As I prepare our family vehicles for the winter driving season, the condition of the tires is one of main priorities. I check the air pressure and determine if the tread depth will provide sufficient traction in all driving conditions. As lead disciplers in the lives of our children, we actively provide modeling and training to our children. We want them prepared to thrive in all of life’s conditions.
Recently, I was having a discussion with a high school student in my office. Though they had been in my office before for several personal discipleship opportunities, this particular occasion was focused with concern about a classmate's situation. The student asked me how I decide to become involved (administratively) when students make mistakes. I summarized how God’s grace and mercy will often insulate my office from student’s shortcomings to allow them time to correct their misbehavior on their own. But when inappropriate actions clearly come across my desk, I take the opportunity to apply the process of discipline toward a harvest of righteousness as outlined in Hebrews 12.
The student quickly added a twist to this principle. They stated that their earlier “divine appointments” in my office were also applications of God’s mercy and grace. “Getting caught” and being held accountable by those in a position of leadership was an act of mercy and grace. Without intervention, the student learned that the results were going to be negative if the student had been left on their own. Just as tires can slowly lose air pressure over time, our children can lose direction without an influx of fresh air.
Over the summer I was having a conversation with a parent whose high school child was going to hang out with some friends who didn’t share their Christian worldview.
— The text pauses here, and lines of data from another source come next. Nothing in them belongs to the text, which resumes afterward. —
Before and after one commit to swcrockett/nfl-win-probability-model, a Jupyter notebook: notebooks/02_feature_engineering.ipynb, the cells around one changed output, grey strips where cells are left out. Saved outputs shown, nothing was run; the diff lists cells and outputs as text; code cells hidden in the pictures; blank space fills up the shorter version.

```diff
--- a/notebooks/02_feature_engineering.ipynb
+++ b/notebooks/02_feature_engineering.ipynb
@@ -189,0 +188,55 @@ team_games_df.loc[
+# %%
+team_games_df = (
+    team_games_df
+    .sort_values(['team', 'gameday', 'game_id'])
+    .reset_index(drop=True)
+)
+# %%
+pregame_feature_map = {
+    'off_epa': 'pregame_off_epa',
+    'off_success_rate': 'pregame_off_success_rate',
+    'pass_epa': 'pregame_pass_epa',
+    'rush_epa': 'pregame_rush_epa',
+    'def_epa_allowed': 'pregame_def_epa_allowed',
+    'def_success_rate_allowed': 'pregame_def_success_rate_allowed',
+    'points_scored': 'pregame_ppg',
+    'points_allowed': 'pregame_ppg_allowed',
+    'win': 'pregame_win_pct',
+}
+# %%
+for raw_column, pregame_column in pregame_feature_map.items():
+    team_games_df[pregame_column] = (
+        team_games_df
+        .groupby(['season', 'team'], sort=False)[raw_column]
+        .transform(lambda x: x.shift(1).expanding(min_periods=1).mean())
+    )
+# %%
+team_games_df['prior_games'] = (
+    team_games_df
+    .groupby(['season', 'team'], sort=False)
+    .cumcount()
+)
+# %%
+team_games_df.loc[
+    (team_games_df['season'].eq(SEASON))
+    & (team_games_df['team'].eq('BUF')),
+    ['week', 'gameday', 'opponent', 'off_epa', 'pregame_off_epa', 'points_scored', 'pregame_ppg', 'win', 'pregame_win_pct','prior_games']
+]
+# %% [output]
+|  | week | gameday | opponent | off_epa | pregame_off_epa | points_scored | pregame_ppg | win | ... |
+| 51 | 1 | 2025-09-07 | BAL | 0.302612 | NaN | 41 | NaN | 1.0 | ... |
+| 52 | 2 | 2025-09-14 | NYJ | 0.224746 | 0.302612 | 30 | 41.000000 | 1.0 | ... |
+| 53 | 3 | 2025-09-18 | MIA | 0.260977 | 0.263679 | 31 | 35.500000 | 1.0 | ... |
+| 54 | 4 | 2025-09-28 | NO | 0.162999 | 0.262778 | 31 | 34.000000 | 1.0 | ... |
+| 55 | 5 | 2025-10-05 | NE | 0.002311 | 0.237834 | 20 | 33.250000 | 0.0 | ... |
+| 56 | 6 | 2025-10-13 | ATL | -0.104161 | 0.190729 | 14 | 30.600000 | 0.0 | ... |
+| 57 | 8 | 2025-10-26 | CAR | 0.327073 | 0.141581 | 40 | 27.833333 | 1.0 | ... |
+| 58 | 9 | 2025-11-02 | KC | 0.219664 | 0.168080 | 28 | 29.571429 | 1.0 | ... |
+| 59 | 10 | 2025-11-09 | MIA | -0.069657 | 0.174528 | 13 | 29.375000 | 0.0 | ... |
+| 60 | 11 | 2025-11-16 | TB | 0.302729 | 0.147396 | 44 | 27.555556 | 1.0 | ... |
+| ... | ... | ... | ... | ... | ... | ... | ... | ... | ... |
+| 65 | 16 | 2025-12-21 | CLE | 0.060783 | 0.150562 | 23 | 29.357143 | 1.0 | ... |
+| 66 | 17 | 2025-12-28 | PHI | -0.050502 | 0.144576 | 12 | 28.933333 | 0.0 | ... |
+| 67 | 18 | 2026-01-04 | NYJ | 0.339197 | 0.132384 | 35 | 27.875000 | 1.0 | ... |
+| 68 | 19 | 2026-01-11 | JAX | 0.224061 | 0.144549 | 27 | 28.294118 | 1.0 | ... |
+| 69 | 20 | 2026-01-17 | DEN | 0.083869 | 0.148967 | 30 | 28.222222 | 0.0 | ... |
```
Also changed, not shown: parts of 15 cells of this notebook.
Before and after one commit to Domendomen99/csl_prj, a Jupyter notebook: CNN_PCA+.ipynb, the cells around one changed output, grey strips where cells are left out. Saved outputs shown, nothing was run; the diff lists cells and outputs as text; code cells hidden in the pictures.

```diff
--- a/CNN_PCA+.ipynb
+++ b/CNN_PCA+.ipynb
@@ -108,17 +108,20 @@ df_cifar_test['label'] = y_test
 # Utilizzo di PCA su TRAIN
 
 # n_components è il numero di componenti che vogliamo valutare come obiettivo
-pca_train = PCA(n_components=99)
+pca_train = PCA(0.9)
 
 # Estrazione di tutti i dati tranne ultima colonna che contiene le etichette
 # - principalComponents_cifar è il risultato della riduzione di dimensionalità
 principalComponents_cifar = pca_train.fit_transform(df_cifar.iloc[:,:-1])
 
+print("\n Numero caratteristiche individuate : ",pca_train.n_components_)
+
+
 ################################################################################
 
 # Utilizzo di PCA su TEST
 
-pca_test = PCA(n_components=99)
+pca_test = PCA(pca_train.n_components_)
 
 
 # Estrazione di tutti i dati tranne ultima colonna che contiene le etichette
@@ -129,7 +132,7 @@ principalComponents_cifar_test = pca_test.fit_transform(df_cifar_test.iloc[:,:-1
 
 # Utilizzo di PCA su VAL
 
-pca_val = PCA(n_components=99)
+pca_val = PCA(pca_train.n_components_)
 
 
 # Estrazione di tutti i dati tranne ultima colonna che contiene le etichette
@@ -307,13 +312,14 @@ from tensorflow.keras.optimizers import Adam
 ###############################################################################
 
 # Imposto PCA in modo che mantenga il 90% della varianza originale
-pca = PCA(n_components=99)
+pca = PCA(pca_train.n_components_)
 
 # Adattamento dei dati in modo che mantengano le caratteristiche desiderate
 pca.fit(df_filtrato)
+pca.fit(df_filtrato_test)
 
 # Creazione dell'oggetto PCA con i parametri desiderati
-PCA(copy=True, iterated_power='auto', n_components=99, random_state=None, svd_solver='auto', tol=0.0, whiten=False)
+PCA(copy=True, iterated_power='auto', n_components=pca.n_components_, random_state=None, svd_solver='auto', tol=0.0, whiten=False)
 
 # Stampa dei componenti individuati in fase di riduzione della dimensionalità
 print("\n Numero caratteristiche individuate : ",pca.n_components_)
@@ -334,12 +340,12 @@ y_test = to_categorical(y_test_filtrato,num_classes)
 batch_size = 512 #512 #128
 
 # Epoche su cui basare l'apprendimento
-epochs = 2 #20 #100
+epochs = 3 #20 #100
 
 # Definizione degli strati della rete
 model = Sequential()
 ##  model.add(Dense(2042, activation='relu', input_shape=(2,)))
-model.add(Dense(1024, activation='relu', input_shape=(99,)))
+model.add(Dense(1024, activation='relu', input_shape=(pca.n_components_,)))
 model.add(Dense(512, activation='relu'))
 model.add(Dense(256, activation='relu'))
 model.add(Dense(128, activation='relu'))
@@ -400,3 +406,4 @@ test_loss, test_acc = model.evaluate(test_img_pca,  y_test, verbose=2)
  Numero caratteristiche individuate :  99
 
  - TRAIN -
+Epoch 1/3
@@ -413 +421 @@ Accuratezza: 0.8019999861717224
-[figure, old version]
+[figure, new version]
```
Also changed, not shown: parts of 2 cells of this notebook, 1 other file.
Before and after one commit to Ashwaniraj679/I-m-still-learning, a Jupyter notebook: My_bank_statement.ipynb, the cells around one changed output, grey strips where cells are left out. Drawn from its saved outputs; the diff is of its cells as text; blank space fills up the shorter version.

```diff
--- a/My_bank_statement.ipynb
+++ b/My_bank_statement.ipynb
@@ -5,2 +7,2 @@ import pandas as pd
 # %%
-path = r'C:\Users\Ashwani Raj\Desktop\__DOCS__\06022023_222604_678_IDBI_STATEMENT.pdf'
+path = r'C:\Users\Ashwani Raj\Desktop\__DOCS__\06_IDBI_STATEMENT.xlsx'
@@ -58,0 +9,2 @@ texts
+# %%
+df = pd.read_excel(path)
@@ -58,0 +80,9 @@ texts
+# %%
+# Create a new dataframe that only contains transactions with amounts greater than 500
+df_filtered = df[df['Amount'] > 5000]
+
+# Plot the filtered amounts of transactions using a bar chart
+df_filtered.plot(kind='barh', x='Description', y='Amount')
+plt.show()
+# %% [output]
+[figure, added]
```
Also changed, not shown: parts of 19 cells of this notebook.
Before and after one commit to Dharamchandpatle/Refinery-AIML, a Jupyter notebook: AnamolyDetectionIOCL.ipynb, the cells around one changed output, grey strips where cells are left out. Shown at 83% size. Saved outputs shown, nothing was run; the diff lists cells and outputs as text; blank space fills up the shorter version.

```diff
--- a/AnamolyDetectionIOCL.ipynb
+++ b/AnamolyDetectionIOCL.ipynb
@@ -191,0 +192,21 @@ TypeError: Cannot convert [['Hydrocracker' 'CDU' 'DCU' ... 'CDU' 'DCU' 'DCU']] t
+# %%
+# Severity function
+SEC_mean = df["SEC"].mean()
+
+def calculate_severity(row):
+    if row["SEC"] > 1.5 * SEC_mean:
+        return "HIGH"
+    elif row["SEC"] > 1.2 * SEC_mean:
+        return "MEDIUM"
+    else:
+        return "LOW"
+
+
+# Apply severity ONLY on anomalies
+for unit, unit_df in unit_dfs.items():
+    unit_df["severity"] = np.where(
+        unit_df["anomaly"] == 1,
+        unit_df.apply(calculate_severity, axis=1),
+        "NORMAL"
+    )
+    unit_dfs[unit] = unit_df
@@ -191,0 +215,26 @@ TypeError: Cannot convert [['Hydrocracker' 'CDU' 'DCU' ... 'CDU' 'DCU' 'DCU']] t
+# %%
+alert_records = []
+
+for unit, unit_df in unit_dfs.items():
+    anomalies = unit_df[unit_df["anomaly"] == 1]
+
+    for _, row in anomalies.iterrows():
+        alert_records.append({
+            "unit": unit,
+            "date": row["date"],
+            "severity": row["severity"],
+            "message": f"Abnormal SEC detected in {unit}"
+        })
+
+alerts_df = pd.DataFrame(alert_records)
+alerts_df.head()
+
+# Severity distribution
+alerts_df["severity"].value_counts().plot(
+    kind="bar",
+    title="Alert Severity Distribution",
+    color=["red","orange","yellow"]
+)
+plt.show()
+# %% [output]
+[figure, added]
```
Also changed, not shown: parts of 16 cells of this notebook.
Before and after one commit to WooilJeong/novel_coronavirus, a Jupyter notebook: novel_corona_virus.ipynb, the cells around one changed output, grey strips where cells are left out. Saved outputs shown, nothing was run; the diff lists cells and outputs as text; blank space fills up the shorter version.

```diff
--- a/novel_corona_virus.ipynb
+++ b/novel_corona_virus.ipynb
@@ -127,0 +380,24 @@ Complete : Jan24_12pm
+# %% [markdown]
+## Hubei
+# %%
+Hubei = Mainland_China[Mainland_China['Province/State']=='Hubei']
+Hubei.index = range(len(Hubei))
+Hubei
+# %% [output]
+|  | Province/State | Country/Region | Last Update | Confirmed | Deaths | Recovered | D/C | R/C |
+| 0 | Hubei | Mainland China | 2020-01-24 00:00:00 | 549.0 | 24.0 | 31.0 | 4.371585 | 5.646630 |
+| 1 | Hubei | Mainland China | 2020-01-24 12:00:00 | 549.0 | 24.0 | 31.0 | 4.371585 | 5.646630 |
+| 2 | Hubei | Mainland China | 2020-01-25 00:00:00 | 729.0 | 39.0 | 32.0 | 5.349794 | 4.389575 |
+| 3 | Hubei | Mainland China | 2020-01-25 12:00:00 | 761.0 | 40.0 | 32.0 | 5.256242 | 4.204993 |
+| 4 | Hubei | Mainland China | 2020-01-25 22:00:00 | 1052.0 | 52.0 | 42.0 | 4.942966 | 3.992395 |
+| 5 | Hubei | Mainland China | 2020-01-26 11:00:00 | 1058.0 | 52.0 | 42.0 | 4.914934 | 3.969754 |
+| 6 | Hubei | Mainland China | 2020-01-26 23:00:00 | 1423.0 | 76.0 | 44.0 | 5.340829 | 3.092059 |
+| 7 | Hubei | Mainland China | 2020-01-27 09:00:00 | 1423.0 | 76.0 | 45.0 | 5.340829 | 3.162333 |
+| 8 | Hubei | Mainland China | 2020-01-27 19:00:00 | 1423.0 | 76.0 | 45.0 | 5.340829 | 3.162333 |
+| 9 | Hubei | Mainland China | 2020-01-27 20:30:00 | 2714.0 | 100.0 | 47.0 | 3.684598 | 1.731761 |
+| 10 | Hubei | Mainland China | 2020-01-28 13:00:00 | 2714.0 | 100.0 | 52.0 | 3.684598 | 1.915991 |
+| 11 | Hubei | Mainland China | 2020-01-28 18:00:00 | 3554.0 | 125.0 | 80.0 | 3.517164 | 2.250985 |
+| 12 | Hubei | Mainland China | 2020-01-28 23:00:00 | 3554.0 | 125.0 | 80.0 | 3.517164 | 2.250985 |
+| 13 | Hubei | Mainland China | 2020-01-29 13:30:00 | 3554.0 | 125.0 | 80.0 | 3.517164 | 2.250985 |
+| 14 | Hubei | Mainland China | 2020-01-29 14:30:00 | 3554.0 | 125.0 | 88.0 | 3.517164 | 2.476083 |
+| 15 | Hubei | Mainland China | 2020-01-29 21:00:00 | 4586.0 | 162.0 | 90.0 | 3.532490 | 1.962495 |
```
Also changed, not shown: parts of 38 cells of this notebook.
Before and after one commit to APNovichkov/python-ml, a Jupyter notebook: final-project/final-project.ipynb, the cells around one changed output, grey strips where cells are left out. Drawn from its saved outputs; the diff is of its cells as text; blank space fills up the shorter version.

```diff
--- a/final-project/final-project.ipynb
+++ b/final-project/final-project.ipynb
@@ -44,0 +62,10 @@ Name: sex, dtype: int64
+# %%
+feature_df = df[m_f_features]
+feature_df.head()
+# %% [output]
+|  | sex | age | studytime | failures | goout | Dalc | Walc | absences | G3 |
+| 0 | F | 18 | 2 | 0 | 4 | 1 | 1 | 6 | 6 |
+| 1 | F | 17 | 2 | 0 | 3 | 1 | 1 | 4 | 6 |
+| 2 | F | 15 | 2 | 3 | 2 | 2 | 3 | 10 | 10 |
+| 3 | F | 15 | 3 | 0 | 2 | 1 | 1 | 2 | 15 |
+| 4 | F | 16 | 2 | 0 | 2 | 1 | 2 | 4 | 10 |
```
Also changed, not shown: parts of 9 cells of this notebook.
As the parent took the initiative to prepare and remind their child of the pitfalls and opportunities the evening may present, the child jumped in and proclaimed, “I know mom... discover, develop, deploy (CCS motto)!” Apparently, their child had been listening to the consistent voices of influence developing the child’s manual for the road of life.
It is much easier in the moment to assume that the tires on my vehicles are roadworthy. But that would certainly put my family’s safety in jeopardy (and disappoint the late Les Schwab who spoke at my high school graduation). It’s also much easier in the moment to assume that our children are going to learn correctly on their own. But that would certainly put our child’s future in jeopardy, and fall short of God’s call for us as parents. So inflate those tires, initiate training with your children, and enjoy hours of safe and profitable driving.
– Adam Kronberger / Head of School